Does money buy happiness?
When we wonder whether money can buy happiness, we may consider the luxuries it provides, like expensive dinners and lavish vacations. But cash is key in another important way as it helps people avoid many of the day-to-day hassles that cause stress. Money can provide calm and control, allowing us to buy our way out of unforeseen bumps in the road, whether it’s a small nuisance, like dodging a rainstorm by ordering an Uber, or a bigger worry, like handling unexpected hospital bills.
Money buys peace of mind when we are able to live within our budget and save for the future. In the present, you will sleep better knowing you have some money in reserve in the event of an emergency. Looking into the future, you will be happy knowing you have built up enough of a nest egg to enable you to retire and live independently for as long as possible. In a six-month experiment, people who received cash transfers of $10,000 generally reported feeling happier than people who did not receive the payment. A recent experiment suggests that money can indeed buy happiness — at least for six months, among households making up to $123,000 a year.
However, this isn't always the case. Some believe that true happiness comes from within and can't be bought. Money can buy a lot of things, but not everything. A happy family, for example, is something you cannot buy. You must work hard to build a good relationship and maintain it. These emotional connections formed are the key to happiness. Once you allow money to become your source of happiness, you will never be satisfied. You will always want more because that shiny, new thing will become old and used one day. With technology introducing new products at lightning speed, there will always be a carrot dangling for you to reach for.
Although it may seem like the wealthy are surrounded by an extensive and devoted entourage, oftentimes those friends tend to fade away if the money diminishes or someone more affluent and influential arrives on the scene. Happiness comes from doing the things you love, not from your bank account balance. As for the passions that require money, such as travel and sporting adventures, budgeting and prioritizing will enable you to spend money on what is important to you. What’s more, not only does having plenty of money have nothing to do with the happiness of living a passionate life, but it can even have the opposite effect, too. For instance, money can bring about more debt and worry, which leads to unhappiness. Or it can lead people into temptation such as substance abuse and gambling addiction. The pursuit of money often creates anxiety because there is always the possibility of losing money. The richest person you know probably spends most of their time solving business problems rather than pleasant activities.

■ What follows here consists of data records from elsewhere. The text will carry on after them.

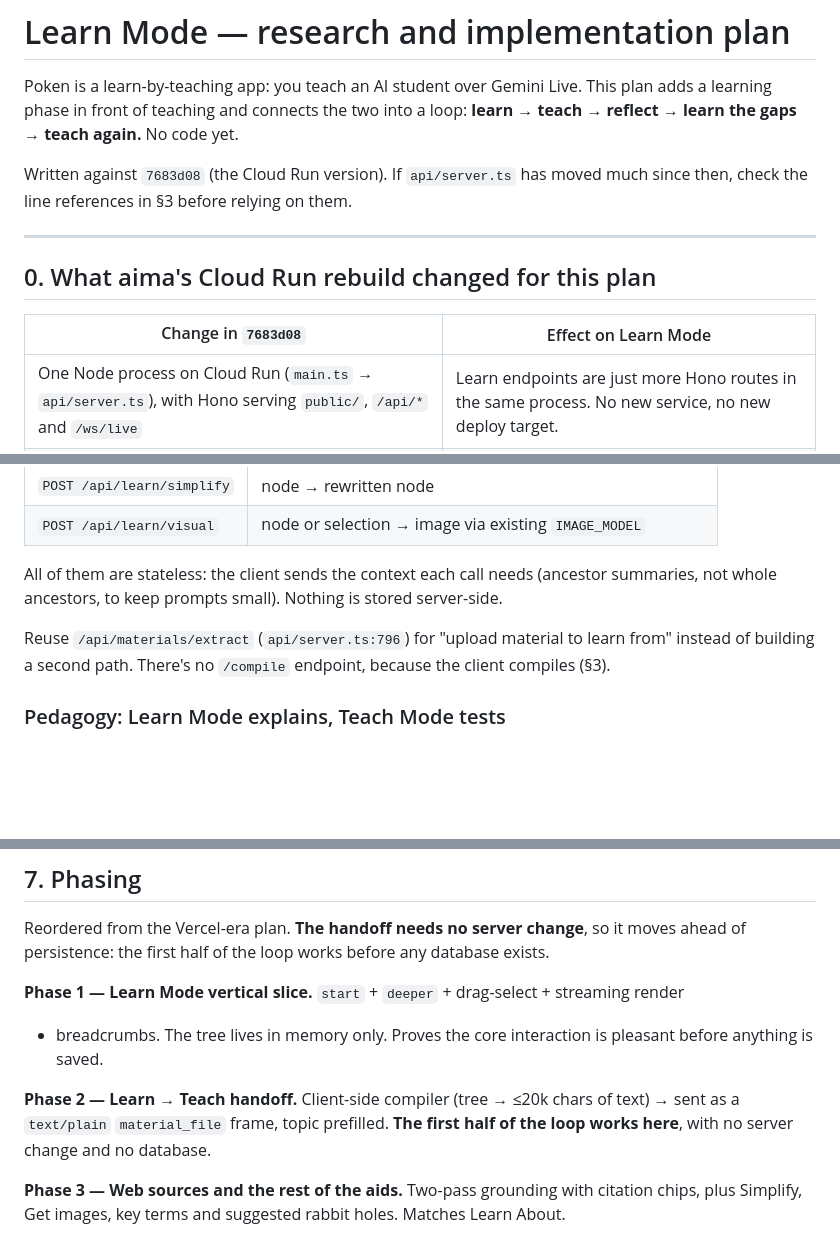
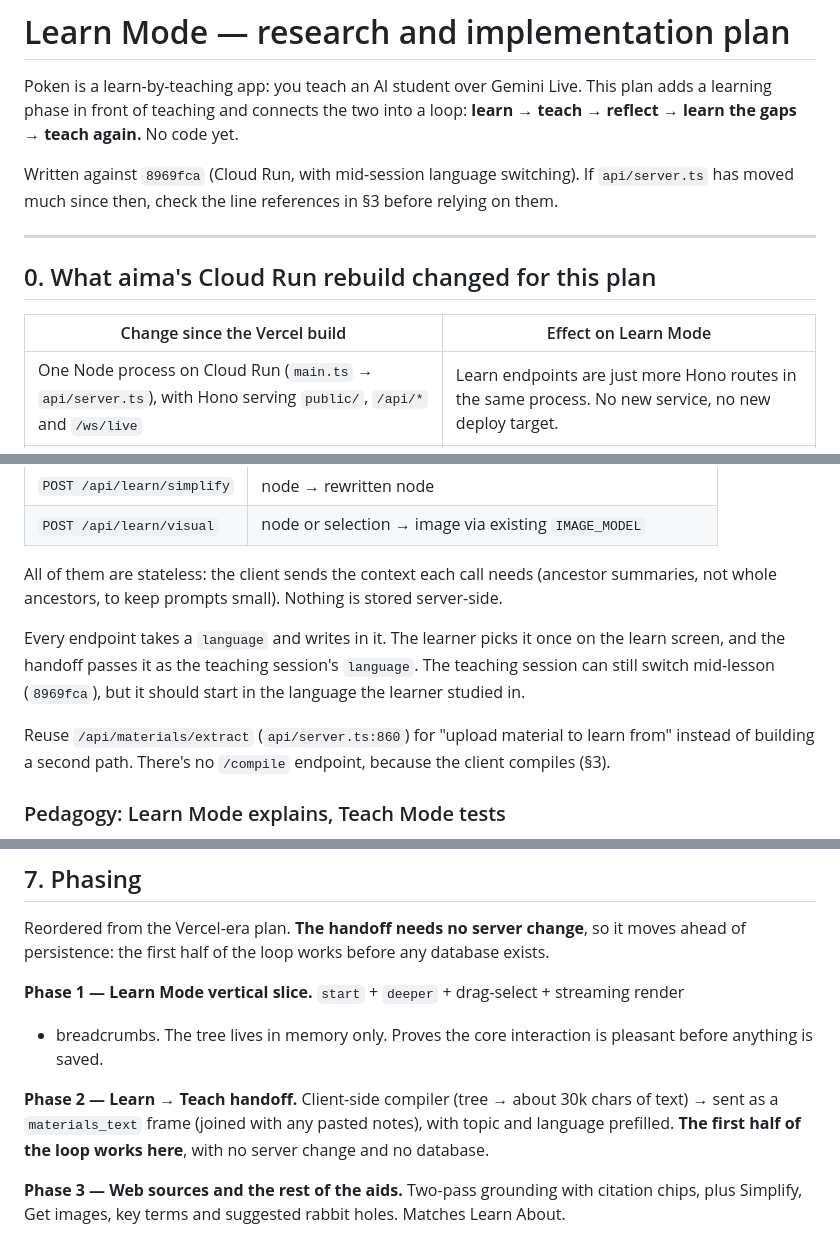
Before and after one commit to hossenaima/poken, a Markdown page: docs/LEARN_MODE_PLAN.md, 3 parts joined by grey strips. Drawn GitHub-style; blank space fills up the shorter version.

```diff
--- a/docs/LEARN_MODE_PLAN.md
+++ b/docs/LEARN_MODE_PLAN.md
@@ -4,14 +4,15 @@ Poken is a learn-by-teaching app: you teach an AI student over Gemini Live. This
 learning phase in front of teaching and connects the two into a loop:
 **learn → teach → reflect → learn the gaps → teach again.** No code yet.
 
-Written against `7683d08` (the Cloud Run version). If `api/server.ts` has moved much since
-then, check the line references in §3 before relying on them.
+Written against `8969fca` (Cloud Run, with mid-session language switching). If
+`api/server.ts` has moved much since then, check the line references in §3 before relying
+on them.
 
 ---
 
 ## 0. What aima's Cloud Run rebuild changed for this plan
 
-| Change in `7683d08` | Effect on Learn Mode |
+| Change since the Vercel build | Effect on Learn Mode |
 |---|---|
 | One Node process on Cloud Run (`main.ts` → `api/server.ts`), with Hono serving `public/`, `/api/*` and `/ws/live` | Learn endpoints are just more Hono routes in the same process. No new service, no new deploy target. |
 | Classroom mode removed. One student, three personas (`eager`, `skeptic`, `confused`) | The handoff targets one student. Nothing here depends on multi-student. |
@@ -219,7 +229,12 @@ affinity.
 All of them are stateless: the client sends the context each call needs (ancestor
 summaries, not whole ancestors, to keep prompts small). Nothing is stored server-side.
 
-Reuse `/api/materials/extract` (`api/server.ts:796`) for "upload material to learn from"
+Every endpoint takes a `language` and writes in it. The learner picks it once on the learn
+screen, and the handoff passes it as the teaching session's `language`. The teaching session
+can still switch mid-lesson (`8969fca`), but it should start in the language the learner
+studied in.
+
+Reuse `/api/materials/extract` (`api/server.ts:860`) for "upload material to learn from"
 instead of building a second path. There's no `/compile` endpoint, because the client
 compiles (§3).
 
@@ -328,9 +343,9 @@ of persistence: the first half of the loop works before any database exists.
 + breadcrumbs. The tree lives in memory only. Proves the core interaction is pleasant before
 anything is saved.
 
-**Phase 2 — Learn → Teach handoff.** Client-side compiler (tree → ≤20k chars of text) → sent
-as a `text/plain` `material_file` frame, topic prefilled. **The first half of the loop works
-here**, with no server change and no database.
+**Phase 2 — Learn → Teach handoff.** Client-side compiler (tree → about 30k chars of text) →
+sent as a `materials_text` frame (joined with any pasted notes), with topic and language
+prefilled. **The first half of the loop works here**, with no server change and no database.
 
 **Phase 3 — Web sources and the rest of the aids.** Two-pass grounding with citation chips,
 plus Simplify, Get images, key terms and suggested rabbit holes. Matches Learn About.
```
Also changed, not shown: other parts of docs/LEARN_MODE_PLAN.md (+37 -27 lines).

Overall, there are many factors that can determine someone's opinion on whether they believe money can buy happiness including your upbringing. Someone who has been brought up with not a lot of money may believe that money does indeed buy happiness as they would appreciate the money a lot more and would put it towards something that matters to them. Whereas someone who has already been brought up having money, might say that it doesn't buy happiness as they have lost some appreciation of the value of money and therefore requires something different to make them happy. But there is no right or wrong in this case as it is purely based on personal experiences. Just know that you can still be happy without money as you start to appreciate the smaller things in life more. Money provides many social advantages that may not be as readily available without it, but money won’t solve all of your problems. Nor will it be able to heal your psychological wounds. Some people see money as a fix for all their issues in life, inner turmoil, and outer obstacles, but it never is the answer to everything. Money can’t buy happiness in the long run, but it can help make life easier. These feelings are transient, but while they last, it feels good to have money.